“These studies indicate that 30 to 40 percent of the fatal chest wounds incurred by soldiers in combat would have been prevented by the use of body armor. From another point of view, this seems to indicate that 10 to 20 percent of the soldiers who were killed in action would have survived if they had worn body armor. The effectiveness of the vest in preventing chest wounds in the KIA casualties was not so marked as in the WIA casualties. One explanation of this disparity lies in the higher incidence of small arms wounds in the KIA (approximately 25 percent) as compared to the WIA casualties (approximately 15 percent).
Pictured below are the various artillery and bullet fragments picked out of the six pound Korean War vest T-51-2
Too make things even more interesting, the same internet search that found the above information also found a hobbyist the US Militaria forum has actually built a simulation of the M12 vest and fired ammo at it. His results suggest that a 12 pound M12 vest might have been rated as high as “Level IIIA” in some places (stops most moderately powered pistol rounds). See the link:
CRUNCHING THE IWO JIMA NUMBERS
To baseline what the difference the M12 vest would have made for the invasion of Japan, I pulled a pair of military medical reports on Iwo Jima — one a March 1945 US Army report and one post war US Navy (See notes) — to crunch numbers. The USMC Assault infantry regiments suffered 75% casualties of initial strength over the course of the Iwo Jima battle. The supporting regiments took 60% casualties.
What is interesting here is that in terms of “Casualties per thousand per day,” the military-medical standard measurement of casualties. Iwo Jima was much less bloody in terms of casualties per 1000 per day than Tarawa, at 12.74 versus Tarawa’s 80.55 per 1000. And more surprising still, the USMC assault with the highest casualty rate for the first day was Saipan, at 100 casualties per 1000.
The difference between either Tarawa or Saipan and Iwo Jima was time. Tarawa was three days long. The assault on Iwo Jima was 26 days.
In terms of battle deaths on Iwo Jima, there were 5,460 dead, 22% whom died of wounds after getting to medical treatment. Had the M12 been available to the Iwo Jima Marines, we are looking at 546 to 1092 more Marines surviving the battle, using the Korea war data for a less well armored T-51-2 vest…and the M12 vest was much more protective!
Now you all have a better idea why I think the arrival of the digital age is undermining past historical narratives.

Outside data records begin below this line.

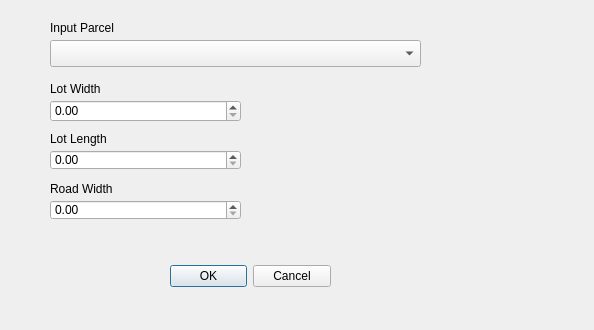
Qt form subdivision_dialog_base.ui (armani2404/Subdivision) before a commit.
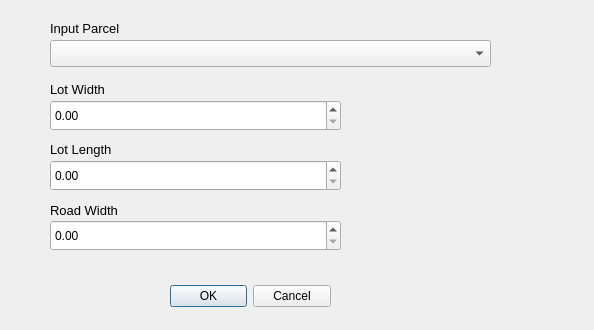
The same form after that commit. Custom widgets are drawn as their Qt base class.

Patch:
```diff
--- a/subdivision_dialog_base.ui
+++ b/subdivision_dialog_base.ui
@@ -17,7 +17,7 @@
    <property name="geometry">
     <rect>
      <x>170</x>
-     <y>260</y>
+     <y>280</y>
      <width>161</width>
      <height>32</height>
     </rect>
@@ -38,6 +38,11 @@
      <height>16</height>
     </rect>
    </property>
+   <property name="font">
+    <font>
+     <pointsize>10</pointsize>
+    </font>
+   </property>
    <property name="text">
     <string>Input Parcel</string>
    </property>
@@ -51,6 +56,11 @@
      <height>18</height>
     </rect>
    </property>
+   <property name="font">
+    <font>
+     <pointsize>10</pointsize>
+    </font>
+   </property>
    <property name="text">
     <string>Lot Width </string>
    </property>
@@ -60,8 +70,8 @@
     <rect>
      <x>50</x>
      <y>100</y>
-     <width>191</width>
-     <height>22</height>
+     <width>291</width>
+     <height>31</height>
     </rect>
    </property>
   </widget>
@@ -69,11 +79,16 @@
    <property name="geometry">
     <rect>
      <x>50</x>
-     <y>130</y>
+     <y>140</y>
      <width>101</width>
      <height>18</height>
     </rect>
    </property>
+   <property name="font">
+    <font>
+     <pointsize>10</pointsize>
+    </font>
+   </property>
    <property name="text">
     <string>Lot Length</string>
    </property>
@@ -85,9 +100,9 @@
    <property name="geometry">
     <rect>
      <x>50</x>
-     <y>150</y>
-     <width>191</width>
-     <height>20</height>
+     <y>160</y>
+     <width>291</width>
+     <height>31</height>
     </rect>
    </property>
   </widget>
@@ -96,7 +111,7 @@
     <rect>
      <x>50</x>
      <y>40</y>
-     <width>371</width>
+     <width>441</width>
      <height>27</height>
     </rect>
    </property>
@@ -105,11 +120,16 @@
    <property name="geometry">
     <rect>
      <x>50</x>
-     <y>180</y>
-     <width>111</width>
-     <height>18</height>
+     <y>200</y>
+     <width>141</width>
+     <height>21</height>
     </rect>
    </property>
+   <property name="font">
+    <font>
+     <pointsize>10</pointsize>
+    </font>
+   </property>
    <property name="text">
     <string>Road Width</string>
    </property>
@@ -121,9 +141,9 @@
    <property name="geometry">
     <rect>
      <x>50</x>
-     <y>200</y>
-     <width>191</width>
-     <height>20</height>
+     <y>220</y>
+     <width>291</width>
+     <height>31</height>
     </rect>
    </property>
   </widget>
```
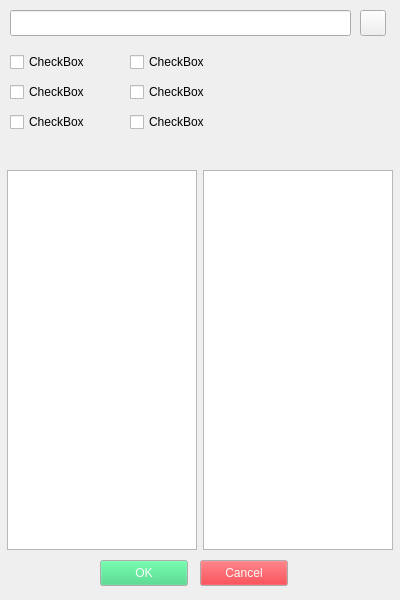
This is Messenger/ui/chatparamswindow.ui in SerpentDragon/Messenger as Qt 5 draws it before an edit. The edited form follows.
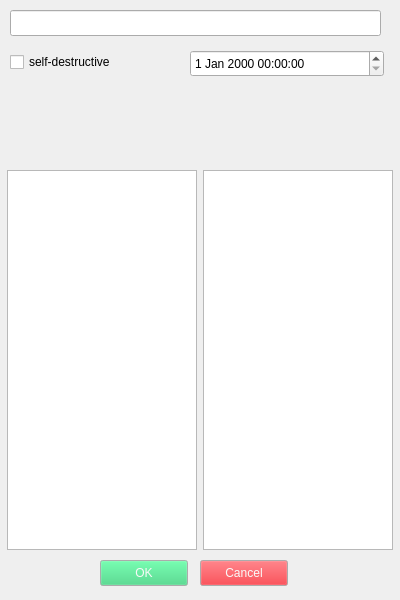
This is the edited form.

Commit message: Now we have some simple form to create group chats

The edit to the form file:
```diff
--- a/Messenger/ui/chatparamswindow.ui
+++ b/Messenger/ui/chatparamswindow.ui
@@ -53,100 +53,22 @@
     <rect>
      <x>10</x>
      <y>10</y>
-     <width>341</width>
+     <width>371</width>
      <height>26</height>
     </rect>
    </property>
   </widget>
-  <widget class="QPushButton" name="confirm_chat_name_button">
+  <widget class="QCheckBox" name="self_dest_check_box">
    <property name="geometry">
     <rect>
-     <x>360</x>
-     <y>10</y>
-     <width>26</width>
-     <height>26</height>
-    </rect>
-   </property>
-   <property name="text">
-    <string/>
-   </property>
-  </widget>
-  <widget class="QCheckBox" name="checkBox">
-   <property name="geometry">
-    <rect>
      <x>10</x>
      <y>50</y>
-     <width>92</width>
+     <width>121</width>
      <height>24</height>
     </rect>
    </property>
    <property name="text">
-    <string>CheckBox</string>
-   </property>
-  </widget>
-  <widget class="QCheckBox" name="checkBox_2">
-   <property name="geometry">
-    <rect>
-     <x>10</x>
-     <y>80</y>
-     <width>92</width>
-     <height>24</height>
-    </rect>
-   </property>
-   <property name="text">
-    <string>CheckBox</string>
-   </property>
-  </widget>
-  <widget class="QCheckBox" name="checkBox_3">
-   <property name="geometry">
-    <rect>
-     <x>10</x>
-     <y>110</y>
-     <width>92</width>
-     <height>24</height>
-    </rect>
-   </property>
-   <property name="text">
-    <string>CheckBox</string>
-   </property>
-  </widget>
-  <widget class="QCheckBox" name="checkBox_4">
-   <property name="geometry">
-    <rect>
-     <x>130</x>
-     <y>50</y>
-     <width>92</width>
-     <height>24</height>
-    </rect>
-   </property>
-   <property name="text">
-    <string>CheckBox</string>
-   </property>
-  </widget>
-  <widget class="QCheckBox" name="checkBox_5">
-   <property name="geometry">
-    <rect>
-     <x>130</x>
-     <y>80</y>
-     <width>92</width>
-     <height>24</height>
-    </rect>
-   </property>
-   <property name="text">
-    <string>CheckBox</string>
-   </property>
-  </widget>
-  <widget class="QCheckBox" name="checkBox_6">
-   <property name="geometry">
-    <rect>
-     <x>130</x>
-     <y>110</y>
-     <width>92</width>
-     <height>24</height>
-    </rect>
-   </property>
-   <property name="text">
-    <string>CheckBox</string>
+    <string>self-destructive</string>
    </property>
   </widget>
   <widget class="QPushButton" name="OK_button">
@@ -285,6 +207,16 @@
     <string>Cancel</string>
    </property>
   </widget>
+  <widget class="QDateTimeEdit" name="dateTimeEdit">
+   <property name="geometry">
+    <rect>
+     <x>190</x>
+     <y>50</y>
+     <width>194</width>
+     <height>27</height>
+    </rect>
+   </property>
+  </widget>
  </widget>
  <resources/>
  <connections/>
```
The commit also changes 9 other files.
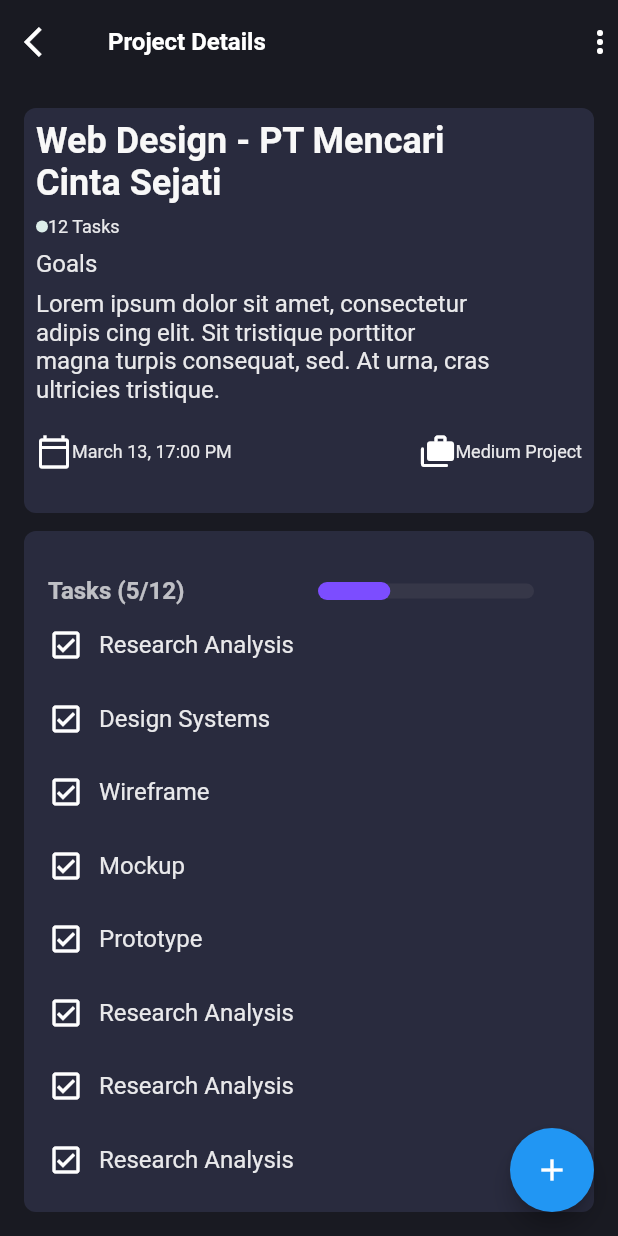
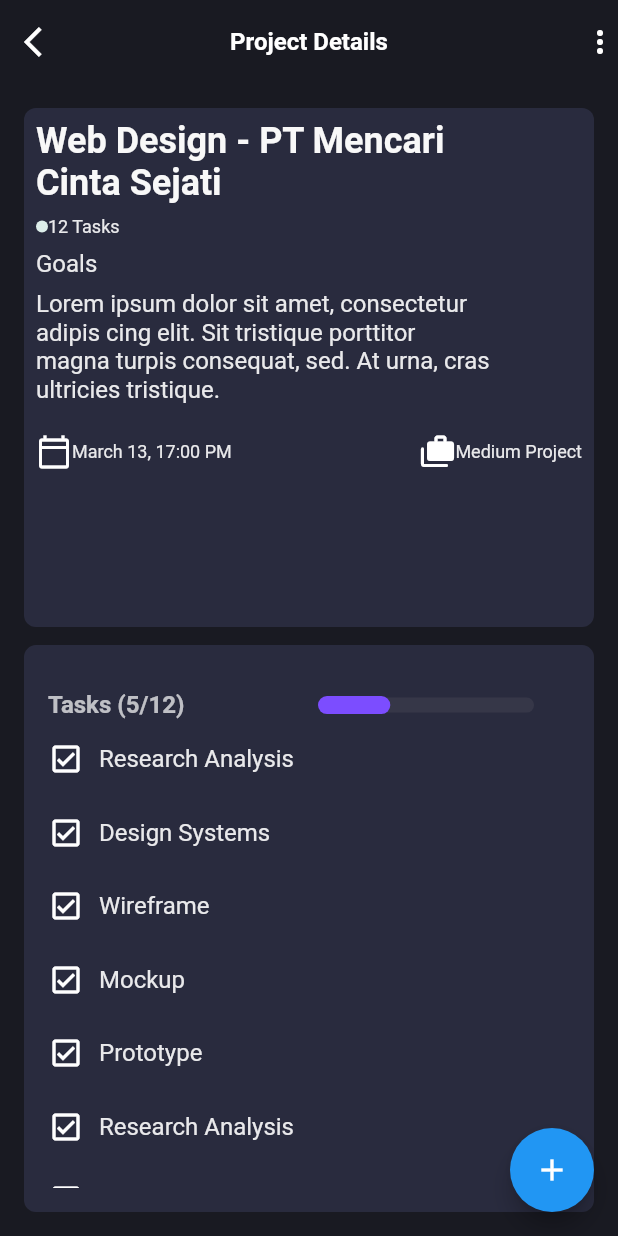
Before and after one commit to Somrat-H/Task-Management-Mobile-App-UI, a Flutter app: the ProjectDetails screen opened directly, on a phone screen of 412 x 824 dp. Run offline on Flutter 3.47's test engine with Material 2 defaults, Android fonts, the phone set to English and light mode, and no system bars; Roboto replaces fonts that are missing (NUnit).

Commit message:
simple modify

```diff
--- a/lib/ widget/custom_project_deatils.dart
+++ b/lib/ widget/custom_project_deatils.dart
@@ -17,6 +17,7 @@ class ProjectDetails extends StatelessWidget {
       ),
       appBar: AppBar(
         elevation: 0,
+        centerTitle: true,
         backgroundColor: Color(0xff191A22),
         title: myStyle('Project Details', 16, Colors.white, FontWeight.w700),
         leading: IconButton(
@@ -35,7 +36,7 @@ class ProjectDetails extends StatelessWidget {
         child: Column(
           children: [
              Container(
-               height: 270,
+               height: MediaQuery.of(context).size.height * .42,
                width: double.infinity,
               decoration: BoxDecoration(
                 color: Color(0xff292B3E),
```
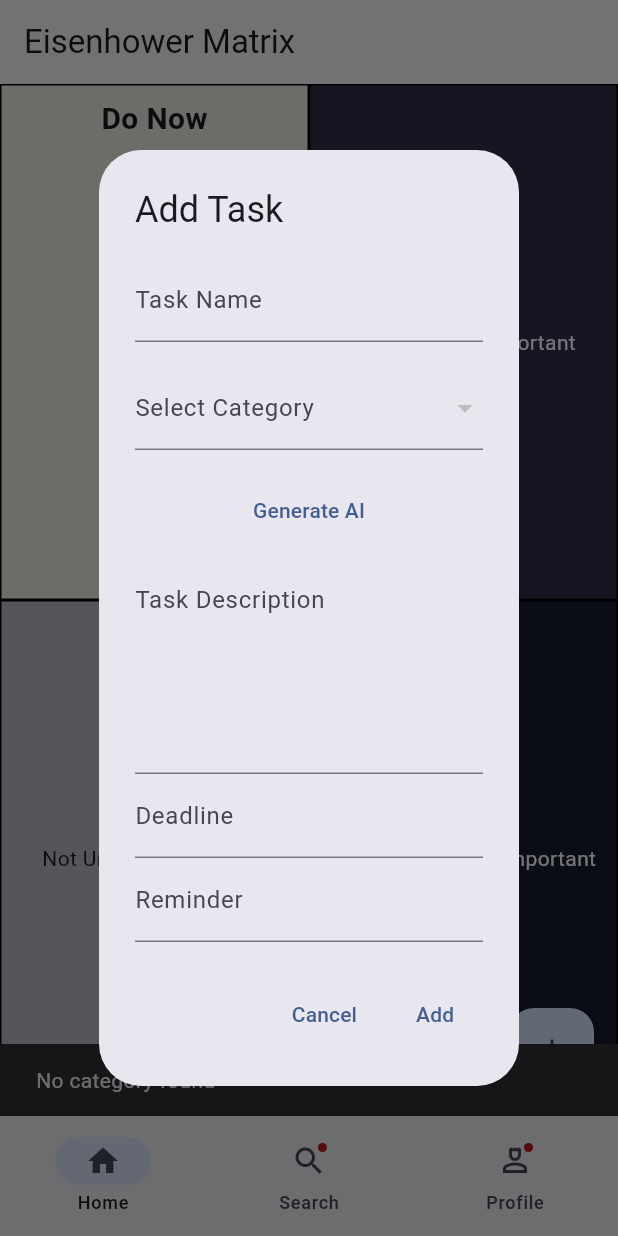
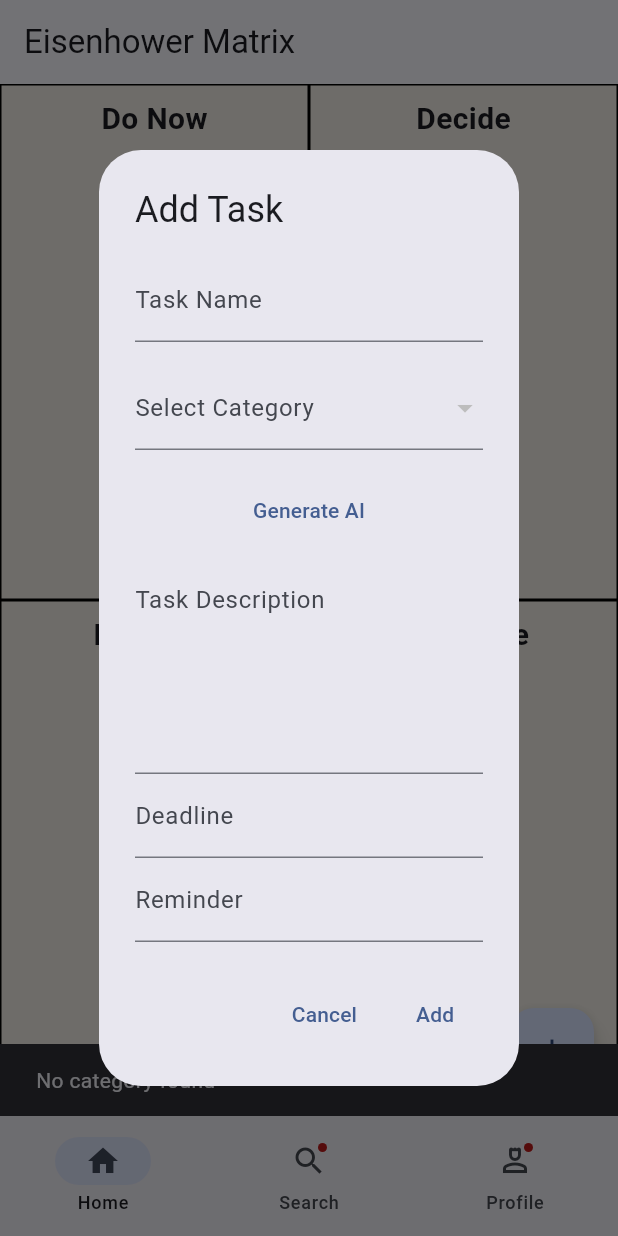
Before and after one commit to bintangyosua/EMMA, a Flutter app: the screen it shows once a user with an empty profile is signed in, after a tap on the "add" icon, on a phone screen of 412 x 824 dp. Run offline on Flutter 3.47's test engine with Material 3 defaults, Android fonts, the phone set to English and light mode, and no system bars; our stand-ins replace cloud_firestore, firebase_auth, firebase_core, flutter_dotenv, google_generative_ai; accounts and stored records are empty.

Commit message:
✨ refactor: streamline task list display in UI
Replace static container elements with dynamic task list
widgets for better accessibility and user experience.
Remove unnecessary decoration and improve layout
flexibility by using the buildTaskList function.

```diff
--- a/lib/eisenhower-matrix/eisenhower-matrix.page.dart
+++ b/lib/eisenhower-matrix/eisenhower-matrix.page.dart
@@ -24,11 +24,69 @@ class _EisenhowerMatrixPageState extends State<EisenhowerMatrixPage> {
   void _loadTasks() async {
     List<Task> urgentImportantTasks =
         await Task.findTasksByCategory('uw0sLWpsSWYFPfeTbijO');
+    List<Task> notUrgentImportantTasks =
+        await Task.findTasksByCategory('Pnkb6VLOhryAjrwCOyes');
+    List<Task> urgentNotImportantTasks =
+        await Task.findTasksByCategory('cl0BxRTOXKkS2DmO0DC8');
+    List<Task> notUrgentNotImportantTasks =
+        await Task.findTasksByCategory('qUPKuIqJioKvZO8qYD3L');
 
     setState(() {
       _urgentImportantTasks = urgentImportantTasks;
+      _notUrgentImportantTasks = notUrgentImportantTasks;
+      _urgentNotImportantTasks = urgentNotImportantTasks;
+      _notUrgentNotImportantTasks = notUrgentNotImportantTasks;
+    });
+  }
 
-    });
+  Widget buildTaskList(List<Task> tasks, String title) {
+    return Container(
+      decoration: BoxDecoration(
+        border: Border.all(),
+        color: const Color(0xffF0ECE5),
+      ),
+      child: Column(
+        children: [
+          Padding(
+            padding: const EdgeInsets.all(8.0),
+            child: Text(
+              title,
+              style: const TextStyle(
+                fontSize: 20,
+                fontWeight: FontWeight.bold,
+              ),
+            ),
+          ),
+          Expanded(
+            child: ListView.builder(
+              itemCount: tasks.length,
+              itemBuilder: (context, index) {
+                final task = tasks[index];
+                return ListTile(
+                  onTap: () {
+                    Navigator.push(
+                      context,
+                      MaterialPageRoute(
+                        builder: (context) => TaskDetailPage(
+                            task: tasks[index],
+                            onTaskChanged: () => _loadTasks()),
+                      ),
+                    );
+                  },
+                  title: Text(
+                    task.name.length > 30
+                        ? '${task.name.substring(0, 20)}...'
+                        : task.name,
+                    style: const TextStyle(fontSize: 16),
+                  ),
+                  dense: true,
+                );
+              },
+            ),
+          ),
+        ],
+      ),
+    );
   }
 
   @override
@@ -57,70 +115,9 @@ class _EisenhowerMatrixPageState extends State<EisenhowerMatrixPage> {
           Expanded(
             child: Column(
               children: [
+                Expanded(child: buildTaskList(_urgentImportantTasks, 'Do Now')),
                 Expanded(
-                  child: Stack(
-                    children: [
-                      Container(
-                        decoration: BoxDecoration(
-                          border: Border.all(),
-                          color: const Color(0xffF0ECE5),
-                        ),
-                        child: Column(
-                          children: [
-                            const Padding(
-                              padding: EdgeInsets.all(8.0),
-                              child: Text(
-                                'Do Now',
-                                style: TextStyle(
-                                  fontSize: 20,
-                                  fontWeight: FontWeight.bold,
-                                ),
-                              ),
-                            ),
-                            Expanded(
-                              child: ListView.builder(
-                                itemCount: _urgentImportantTasks.length,
-                                itemBuilder: (context, index) {
-                                  final task = _urgentImportantTasks[index];
-                                  return ListTile(
-                                    onTap: () {
-                                      Navigator.push(
-                                        context,
-                                        MaterialPageRoute(
-                                          builder: (context) => TaskDetailPage(
-                                              task:
-                                                  _urgentImportantTasks[index],
-                                              onTaskChanged: () =>
-                                                  _loadTasks()),
-                                        ),
-                                      );
-                                    },
-                                    title: Text(
-                                      task.name.length > 30
-                                          ? '${task.name.substring(0, 20)}...'
-                                          : task.name,
-                                      style: const TextStyle(fontSize: 16),
-                                    ),
-                                    dense: true,
-                                  );
-                                },
-                              ),
-                            ),
-                          ],
-                        ),
-                      ),
-                    ],
-                  ),
-                ),
-                Expanded(
-                  child: Container(
-                    decoration: BoxDecoration(
-                      border: Border.all(),
-                      color: const Color(0xffB6BBC4),
-                    ),
-                    child: const Center(child: Text('Not Urgent & Important')),
-                  ),
-                ),
+                    child: buildTaskList(_urgentNotImportantTasks, 'Delegate')),
               ],
             ),
           ),
@@ -128,37 +125,10 @@ class _EisenhowerMatrixPageState extends State<EisenhowerMatrixPage> {
             child: Column(
               children: [
                 Expanded(
-                  child: Container(
-                    decoration: BoxDecoration(
-                      border: Border.all(),
-                      color: const Color(0xff31304D),
-                    ),
-                    child: const Center(
-                      child: Text(
-                        'Urgent & Not Important',
-                        style: TextStyle(
-                          color: Colors.white,
-                        ),
-                      ),
-                    ),
-                  ),
-                ),
+                    child: buildTaskList(_notUrgentImportantTasks, 'Decide')),
                 Expanded(
-                  child: Container(
-                    decoration: BoxDecoration(
-                      border: Border.all(),
-                      color: const Color(0xff161A30),
-                    ),
-                    child: const Center(
-                      child: Text(
-                        'Not Urgent & Not Important',
-                        style: TextStyle(
-                          color: Colors.white,
-                        ),
-                      ),
-                    ),
-                  ),
-                ),
+                    child:
+                        buildTaskList(_notUrgentNotImportantTasks, 'Postpone')),
               ],
             ),
           ),
```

Notes and Sources —
1. Major JAMES C. BEYER, MC, ed. “MEDICAL DEPARTMENT, UNITED STATES ARMY, WOUND BALLISTICS” OFFICE OF THE SURGEON GENERAL DEPARTMENT OF THE ARMY WASHINGTON, D.C., 1962
o CHAPTER XI Personnel Protective Armor
o Chapter XII Wound Ballistics and Body Armor in Korea
2. C.G. Blood, Report No. 90-16, “SHIPBOARD AND GROUND TROOP CASUALTY RATES AMONG NAVY AND MARINE CORPS PERSONNEL DURING WORLD WAR II OPERATIONS,” Naval Health Research Center, Medical Decisions Support Department, P.O. Box 85122, San Diego, CA 92186-5122
3. Simon Dunstan, Men-at-Arms 157, “Flak Jackets – 20th-century military body armour,” Osprey Publishing, June 1984; ISBN: 9780850455694
4. Captains Charles F. Koser and Daniel Prettyman, US Army Medical Corps, “The Iwo Jima Operation (19 February to 16 March 1945),” March 1945, N-18600.1-E, CGSC Ft. Leavenworth, Kan. DTIC Accession Number ADB308635 Page 4
5. Pacific Warfare Board Report #35, NARA